PPP (Maple Leafs): Mikhail Grabovski without a shadow of a doubt. Habs fans will never admit that they gave up a player with 10 times the heart combined of the two Kostitsyn clowns they kept and Leafs fans are, on the whole, incredibly eager to trade him. A short trip to Behind The Net shows that Grabovski is the Leafs best forward at getting the puck from the Leafs’ end of the ice to the opponents and at creating shots on goal.
He never takes a shift off, pursues the puck doggedly, and is extremely hard to knock off the puck. If he gets the right linemates, which he had in his first year in Toronto in Nikolai Kulemin and Niklas Hagman, then he will be in the neighbourhood of 50 points.
5. The Moment of Truth: I understand that everyone is an expert BEFORE the season starts; so as bloggers, it’s important to throw up your pre-season predictions so everyone can mock you later. If your credibility was on the line, how would you rank the final standings of the Northeast Division? More importantly, which teams do you think will make the playoffs from the Northeast?

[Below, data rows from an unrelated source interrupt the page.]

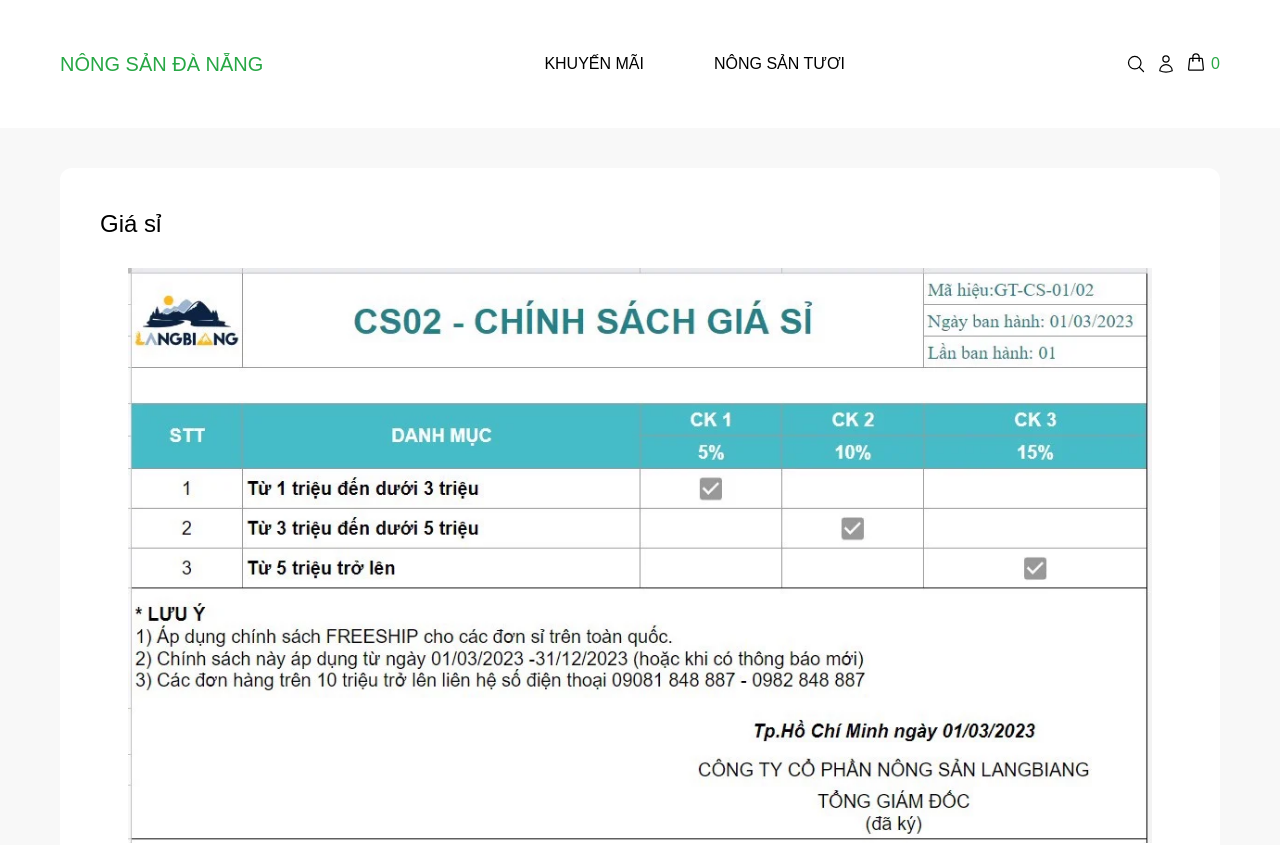
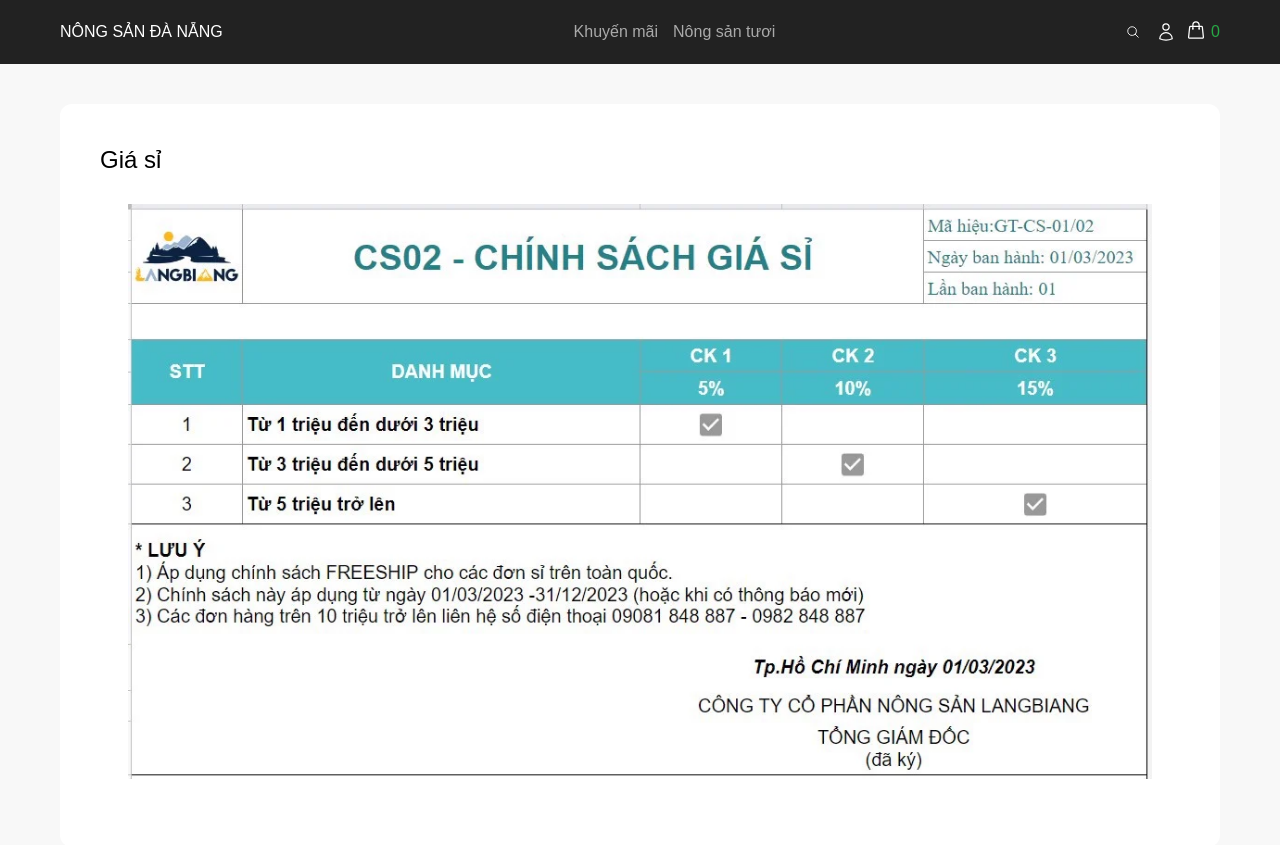
Before and after one commit to DoVanTuan1204/DATN_MT_front, a Next.js app: page /gia-si in a window 1280 px wide. Shown: the top 845 px of the page. Built offline with nearby package versions, Linux system fonts and the light colour scheme.

Commit message:
styled header

```diff
--- a/pages/cart.jsx
+++ b/pages/cart.jsx
@@ -11,6 +11,7 @@
 import styled from "styled-components";
 import { useFormik } from "formik";
 import OrderAPI from "@/src/api/order";
+import * as yup from "yup";
 
 const WrapperOrders = styled.div`
   padding: 20px;
@@ -33,7 +34,6 @@
     padding: 10px 0;
   }
 `;
-
 const ImageWrapper = styled.td`
   img {
     max-width: 100px;
@@ -98,12 +98,54 @@
     const price = products.find((p) => p.id === id)?.giatien;
     return (total = price * amount);
   };
-  const PaymentSuccess = async () => {
+  // const PaymentSuccess = async () => {
+  //   if (!localStorage.getItem("profile")) {
+  //     router.push("/login");
+  //   } else {
+  //     let count = {};
+  //     const data = {};
+  //     data.sanpham = [];
+  //     cartProduct.forEach(function (i) {
+  //       count[i] = (count[i] || 0) + 1;
+  //     });
+  //     setListId([...new Set(cartProduct)]);
+  //     listId.map((id) => {
+  //       const a = {
+  //         id: id,
+  //         soluong: parseInt(count[id]),
+  //         thanhtien: sumPrice(id, parseInt(count[id])),
+  //       };
+  //     });
+  //     try {
+  //       const response = await OrderAPI.createOrder(data);
+  //       if (response) {
+  //         router.push("/thanh-toan-thanh-cong");
+  //       }
+  //     } catch (error) {
+  //       console.log(error);
+  //     }
+  //   }
+  // };
+
+  const formik = useFormik({
+    initialValues: {
+      sonha: "",
+      phuong: "",
+      quan: "",
+      sdtgiaohang: "",
+      full_name: "",
+    },
+
+    onSubmit: async (values) => {
+      const data = {};
+
       if (!localStorage.getItem("profile")) {
         router.push("/login");
       } else {
         let count = {};
-      const data = {};
+        data.addr = values.sonha + "," + values.phuong + "," + values.quan;
+        data.sdtgiaohang = values.sdtgiaohang;
+        data.full_name = values.full_name;
         data.sanpham = [];
         cartProduct.forEach(function (i) {
           count[i] = (count[i] || 0) + 1;
@@ -115,9 +157,12 @@
             soluong: parseInt(count[id]),
             thanhtien: sumPrice(id, parseInt(count[id])),
           };
+          console.log(a);
           data.sanpham.push(a);
         });
+
         try {
+          console.log(data);
           const response = await OrderAPI.createOrder(data);
           if (response) {
             router.push("/thanh-toan-thanh-cong");
@@ -126,7 +171,8 @@
           console.log(error);
         }
       }
-  };
+    },
+  });
 
   return (
     <div>
@@ -149,7 +195,7 @@
                   {products.map((product, index) => (
                     <tr key={index}>
                       <ImageWrapper>
-                        <img src="/images/buoi_5_roi.jpg" alt="" />
+                        <img src={product?.rootImage} alt="" />
                         {product.ten}
                       </ImageWrapper>
                       <td>
@@ -189,15 +235,44 @@
           </Box>
           <Box>
             <h2>Thông tin người mua</h2>
-            <Input type="text" placeholder="Tên người mua" />
-            <Input type="text" placeholder="Số điện thoại" />
-            <Input type="text" placeholder="Email" />
-            <Input type="text" placeholder="Số nhà" />
-            <Input type="text" placeholder="Phường" />
-            <Input type="text" placeholder="Quận" />
-            <PaymentButton onClick={() => PaymentSuccess()}>
-              Thanh toán
-            </PaymentButton>
+            <form onSubmit={formik.handleSubmit}>
+              <Input
+                type="text"
+                onChange={formik.handleChange}
+                onBlur={formik.handleBlur}
+                name="full_name"
+                placeholder="Tên người mua"
+              />
+              <Input
+                onChange={formik.handleChange}
+                onBlur={formik.handleBlur}
+                type="text"
+                name="sdtgiaohang"
+                placeholder="Số điện thoại"
+              />
+              <Input
+                type="text"
+                onChange={formik.handleChange}
+                onBlur={formik.handleBlur}
+                name="sonha"
+                placeholder="Số nhà"
+              />
+              <Input
+                type="text"
+                onChange={formik.handleChange}
+                onBlur={formik.handleBlur}
+                name="phuong"
+                placeholder="Phường"
+              />
+              <Input
+                type="text"
+                onChange={formik.handleChange}
+                onBlur={formik.handleBlur}
+                name="quan"
+                placeholder="Quận"
+              />
+              <PaymentButton type="submit">Thanh toán</PaymentButton>
+            </form>
           </Box>
         </WrapperOrders>
       </Center>
--- a/pages/product/[id].jsx
+++ b/pages/product/[id].jsx
@@ -20,10 +20,17 @@
   padding: 15px;
   border-radius: 10px;
   gap: 20px;
+  @media screen and (max-width: 768px) {
+    grid-template-columns: 1fr;
+  }
 `;
+
 const SecondGridItem = styled.div`
   display: grid;
   grid-template-columns: 1fr 1fr;
+  @media screen and (max-width: 768px) {
+    grid-template-columns: 1fr;
+  }
 `;
 
 const FirstGridWrapper = styled.div`
@@ -67,6 +74,14 @@
   border-radius: 10px;
   display: grid;
   grid-template-columns: 1.6fr 0.4fr;
+  @media screen and (max-width: 768px) {
+    grid-template-columns: 1fr;
+  }
+`;
+const StyledRecommend = styled.div`
+  @media screen and (max-width: 768px) {
+    display: none;
+  }
 `;
 const ProductPage = () => {
   const router = useRouter();
@@ -94,7 +109,7 @@
           {/* {detailProduct?.anh.map((img, index) => (
             <img src={img} key={index} />
           ))} */}
-          <img src={fakeData[0].images} alt="" />
+          <img src={detailProduct?.rootImage} alt="" />
         </div>
         <SecondGridItem>
           <FirstGridWrapper>
@@ -147,15 +162,15 @@
         </SecondGridItem>
       </WrapperDetail>
       <DescriptionWrapper>
-        <div className="flex flex-col gap-4 border-r pr-10">
+        <div className="flex flex-col border-r-0 gap-4 sm:border-r pr-10">
           <span className="font-bold text-2xl text-gray-500">
             Mô tả sản phẩm
           </span>
           <span>{detailProduct?.mota}</span>
         </div>
-        <div>
+        <StyledRecommend>
           <Recommend />
-        </div>
+        </StyledRecommend>
       </DescriptionWrapper>
     </Center>
   );
--- /dev/null
+++ b/pages/search.jsx
@@ -0,0 +1,91 @@
+import SearchAPI from "@/src/api/search";
+import Center from "@/src/components/Center";
+import ListProduct from "@/src/components/ListProduct";
+import ProductBox from "@/src/components/ProductBox";
+import MainLayout from "@/src/layout/MainLayout";
+import { useRouter } from "next/router";
+import React, { useState } from "react";
+import styled from "styled-components";
+
+const StyledInput = styled.input`
+  width: 100%;
+  padding: 5px;
+  margin-bottom: 5px;
+  border: 1px solid #ccc;
+  border-radius: 5px;
+  box-sizing: border-box;
+  font-family: inherit;
+`;
+
+const SearchInput = styled.div`
+  padding: 5px 10px;
+  border-radius: 5px;
+  font-size: 1.4rem;
+`;
+const InputWrapper = styled.div`
+  position: sticky;
+  top: 68px;
+  margin: 25px 0;
+  padding: 5px 0;
+`;
+const SearchValueWrapper = styled.div`
+  display: flex;
+  flex-direction: column;
+  gap: 10px;
+  margin-top: -30px;
+`;
+const ItemSearchValue = styled.div`
+  background-color: white;
+  padding: 10px;
+  border-radius: 10px;
+  font-size: 20px;
+`;
+
+const Search = () => {
+  const [searchValue, setSearchValue] = useState();
+  const router = useRouter();
+  const searchProduct = async (ev) => {
+    try {
+      if (ev.target.value === "") {
+      } else if (ev.target.value !== "") {
+        const res = await SearchAPI.Search(ev.target.value);
+        setSearchValue(res?.data?.results);
+      }
+    } catch (error) {
+      console.log(error);
+    }
+  };
+
+  return (
+    <div>
+      <Center>
+        <InputWrapper>
+          <StyledInput
+            onChange={searchProduct}
+            autoFocus
+            placeholder="Tìm kiếm sản phẩm"
+          />
+        </InputWrapper>
+        {searchValue && (
+          <SearchValueWrapper>
+            {searchValue.map((data, index) => (
+              <ItemSearchValue
+                onClick={() => {
+                  router.push("/product/" + data?.id);
+                }}
+                key={index}>
+                <span>{data?.ten}</span>
+              </ItemSearchValue>
+            ))}
+          </SearchValueWrapper>
+        )}
+      </Center>
+    </div>
+  );
+};
+
+export default Search;
+
+Search.getLayout = function getLayout(page) {
+  return <MainLayout>{page}</MainLayout>;
+};
--- /dev/null
+++ b/src/api/search/index.js
@@ -0,0 +1,11 @@
+import appAxios from "../constant/axios-config";
+import { v1 } from "../constant/version";
+
+export const SEARCH_ENDPOINT = {
+  SEARCH: (ten) => `${v1}/shop/sanpham/?ten=` + ten,
+};
+
+export default class SearchAPI {
+  static Search = (payload) =>
+    appAxios.get(SEARCH_ENDPOINT.SEARCH(payload), payload);
+}
--- /dev/null
+++ b/src/components/icon/Bars.jsx
@@ -0,0 +1,17 @@
+export default function BarsIcon({ className = "w-6 h-6" }) {
+  return (
+    <svg
+      xmlns="http://www.w3.org/2000/svg"
+      fill="none"
+      viewBox="0 0 24 24"
+      strokeWidth={1.5}
+      stroke="currentColor"
+      className={className}>
+      <path
+        strokeLinecap="round"
+        strokeLinejoin="round"
+        d="M3.75 6.75h16.5M3.75 12h16.5m-16.5 5.25h16.5"
+      />
+    </svg>
+  );
+}
--- a/src/layout/MainLayout/Header/FirstHeader.jsx
+++ b/src/layout/MainLayout/Header/FirstHeader.jsx
@@ -12,23 +12,88 @@
 import { GreenCode } from "@/ColorCode";
 import IconCart from "@/src/components/icon/IconCart";
 import IconSearch from "@/src/components/icon/IconSearch";
+import { navItem } from "@/src/constant";
+import BarsIcon from "@/src/components/icon/Bars";
 
 const StyledHeader = styled.header`
-  background-color: #ffffff;
-  padding: 40px 0;
+  background-color: #222;
+  position: sticky;
+  top: 0;
+  z-index: 10;
 `;
-
 const Logo = styled(Link)`
-  color: ${GreenCode};
+  color: #fff;
   text-decoration: none;
-  font-size: 20px;
-  font-weight: 500;
+  position: relative;
+  z-index: 3;
 `;
-
-const FirstNav = styled.nav`
+const Wrapper = styled.div`
   display: flex;
   justify-content: space-between;
+  padding: 20px 0;
+`;
+const StyledNav = styled.nav`
+  ${(props) =>
+    props.mobileNavActive
+      ? `
+    display: block;
+  `
+      : `
+    display: none;
+  `}
+  gap: 15px;
+  position: fixed;
+  top: 0;
+  bottom: 0;
+  left: 0;
+  right: 0;
+  padding: 70px 20px 20px;
+  background-color: #222;
+  @media screen and (min-width: 768px) {
+    display: flex;
+    position: static;
+    padding: 0;
+  }
+`;
+const NavLink = styled(Link)`
+  display: block;
+  color: #aaa;
+  text-decoration: none;
+  min-width: 30px;
+  padding: 10px 0;
+  svg {
+    height: 20px;
+  }
+  @media screen and (min-width: 768px) {
+    padding: 0;
+  }
+`;
+const NavButton = styled.button`
+  background-color: transparent;
+  width: 30px;
+  height: 30px;
+  border: 0;
+  color: white;
+  cursor: pointer;
+  position: relative;
+  z-index: 3;
+  @media screen and (min-width: 768px) {
+    display: none;
+  }
+`;
+const SideIcons = styled.div`
+  display: flex;
   align-items: center;
+  gap: 10px;
+  a {
+    display: inline-block;
+    min-width: 20px;
+    color: white;
+    svg {
+      width: 14px;
+      height: 14px;
+    }
+  }
 `;
 
 const CartWrapper = styled.div`
@@ -38,20 +103,18 @@
   color: ${GreenCode};
   cursor: pointer;
 `;
-const IconWrapper = styled.div`
-  display: flex;
-  gap: 10px;
-  flex-direction: row;
-  align-items: center;
-`;
+
 const Icon = styled.div`
   width: 20px;
-  color: black;
+  color: white;
   cursor: pointer;
 `;
+
 const FirstHeader = () => {
   const router = useRouter();
   const { cartProduct } = useContext(CartContext);
+  const [mobileNavActive, setMobileNavActive] = useState(false);
+
   const profileUser = () => {
     if (!localStorage.getItem("profile")) {
       Router.push("/login");
@@ -60,15 +123,51 @@
     }
   };
   return (
+    // <StyledHeader>
+    //   <Center>
+    //     <Logo href={"/"}>NÔNG SẢN ĐÀ NẴNG</Logo>
+    //     {navItem.map((item) => (
+    //       <Link key={item.url} href={item.url}>
+    //         {item.label}
+    //       </Link>
+    //     ))}
+    //     <IconWrapper>
+    //       <Icon
+    //         onClick={() => {
+    //           router.push("/search");
+    //         }}>
+    //         <IconSearch />
+    //       </Icon>
+    //       <Icon onClick={() => profileUser()}>
+    //         <IconUser />
+    //       </Icon>
+    //       <CartWrapper
+    //         onClick={() => {
+    //           router.push("/cart");
+    //         }}>
+    //         <Icon>
+    //           <IconCart />
+    //         </Icon>
+    //         <p>{cartProduct.length}</p>
+    //       </CartWrapper>
+    //     </IconWrapper>
+    //   </Center>
+    // </StyledHeader>
     <StyledHeader>
       <Center>
-        <FirstNav className="flex flex-row">
+        <Wrapper>
           <Logo href={"/"}>NÔNG SẢN ĐÀ NẴNG</Logo>
-          <SecondHeader />
-          <IconWrapper>
-            <Icon>
+          <StyledNav mobileNavActive={mobileNavActive}>
+            {navItem.map((item) => (
+              <NavLink key={item.url} href={item.url}>
+                {item.label}
+              </NavLink>
+            ))}
+          </StyledNav>
+          <SideIcons>
+            <Link href={"/search"}>
               <IconSearch />
-            </Icon>
+            </Link>
             <Icon onClick={() => profileUser()}>
               <IconUser />
             </Icon>
@@ -81,8 +180,11 @@
               </Icon>
               <p>{cartProduct.length}</p>
             </CartWrapper>
-          </IconWrapper>
-        </FirstNav>
+            <NavButton onClick={() => setMobileNavActive((prev) => !prev)}>
+              <BarsIcon />
+            </NavButton>
+          </SideIcons>
+        </Wrapper>
       </Center>
     </StyledHeader>
   );
--- a/src/layout/MainLayout/Header/SecondHeader.jsx
+++ b/src/layout/MainLayout/Header/SecondHeader.jsx
@@ -15,6 +15,10 @@
   padding: 12px 0;
   color: black;
   text-transform: uppercase;
+  @media screen and (max-width: 768px) {
+    display: flex;
+    flex-direction: column;
+  }
 `;
 
 const SecondHeader = () => {
```
Also changed, not shown: src/components/FormRegister.jsx (+7 -6 lines), src/components/ListProduct.jsx (+4 -4 lines), src/components/ProductBox.jsx (+7 -7 lines). Lines whose indentation alone changed are shown as unchanged.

Sarah (Bruins): Haha this is only difficult past number 1. Honestly I don’t see the northeast being too strong this year.
I think the Bruins will make the playoffs around the 3-4-5 area in the East; the Senators might squeak in at 7, and maaaaybe the Sabres at 8.
The Leafs will probably just barely miss at 9 or 10, and the Habs won’t even come close.
I’m a homer, what can I say.
Buffalo, Boston, and Toronto will make the playoffs.
1 – Boston (playoffs)
2- Buffalo (playoffs)
3- Montreal (playoffs)
Burgundy (Senators): Urggh. I’m going to be crucified by Sens fans, Habs fans and Leaf fans for this… I can’t win. Here’s my “well thought out, completely off the mark” Northeast Division predictions:
PPP (Maple Leafs): Uggh, last year’s rankings had the Leafs in the middle of the pack and we all know how that turned out so in an attempt to curry favour with the hockey gods:
The next division up in our Blogger Roundtable Preview series will be the Atlantic on Wednesday, Sept 8. If you want to take a look at the entire schedule, you can check it out here—or if you want to make sure you don’t miss anything, you can subscribe to VFMS (via email or RSS) for the next couple of weeks. If there are any writers you found interesting here, I urge you to go check out their sites. Each and every writer who participated has an extremely good site and pump out great content year-round!